October 21, 2009

Now I believe the likeliest way to cure and mend…defective… religion is to bring forward more prominently the old scriptural truth about the sinfulness of sin. People will never set their faces decidedly towards heaven and live like pilgrims until they really feel that they are in danger of hell. Let us all try to revive the old teaching about sin in nurseries, in schools, in training colleges, in universities. Let us not forget that “the law is good if we use it lawfully” and that “by the law is the knowledge of sin” (1 Tim. 1:8; Rom. 3:20; 7:7). Let us bring the law to the front and press it on men’s attention. Let us expound and beat out the Ten Commandments and show the length and breadth and depth and height of their requirements. This is the way of our Lord in the sermon on the mount. We cannot do better than follow His plan. We may depend upon it, men will never come to Jesus and stay with Jesus and live for Jesus unless they really know why they are to come and what is their need. Those whom the Spirit draws to Jesus are those whom the Spirit has convinced of sin. Without thorough conviction of sin, men may seem to come to Jesus and follow Him for a season; but they will soon fall away and return to the world.

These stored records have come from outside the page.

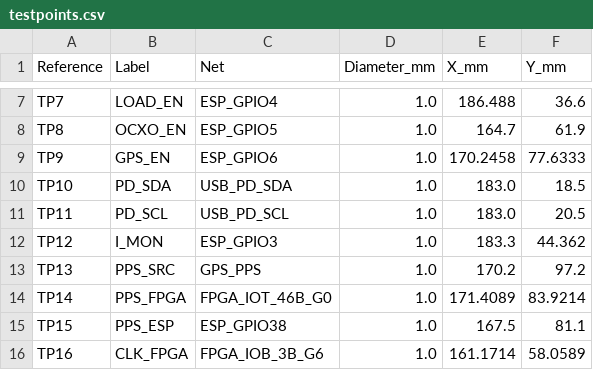
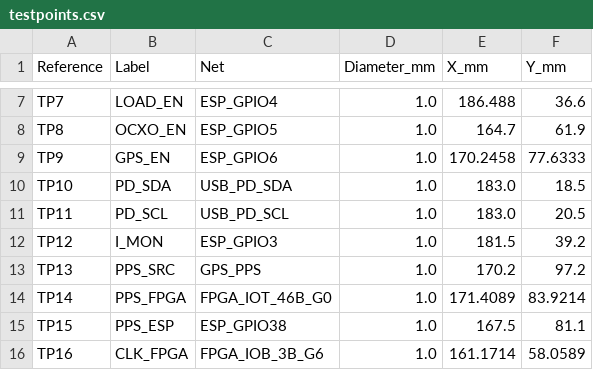
Before and after one commit to meawoppl/bp-test, a CSV file: boards/gps-time-calibrator/docs/testpoints.csv, drawn as a sheet; only a part is shown, gaps mark what is left out.

```diff
--- a/boards/gps-time-calibrator/docs/testpoints.csv
+++ b/boards/gps-time-calibrator/docs/testpoints.csv
@@ -11,3 +11,3 @@ TP10,PD_SDA,USB_PD_SDA,1.0,183.0,18.5
 TP11,PD_SCL,USB_PD_SCL,1.0,183.0,20.5
-TP12,I_MON,ESP_GPIO3,1.0,183.3,44.362
+TP12,I_MON,ESP_GPIO3,1.0,181.5,39.2
 TP13,PPS_SRC,GPS_PPS,1.0,170.2,97.2
```
Also changed, not shown: 8 other files.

J.C.Ryle, Holiness, ch.1, ‘Sin’

The plain exhibition of the doctrines of the Gospel was exceedingly offensive to many of (Henry Martyn’s) hearers

October 9, 2009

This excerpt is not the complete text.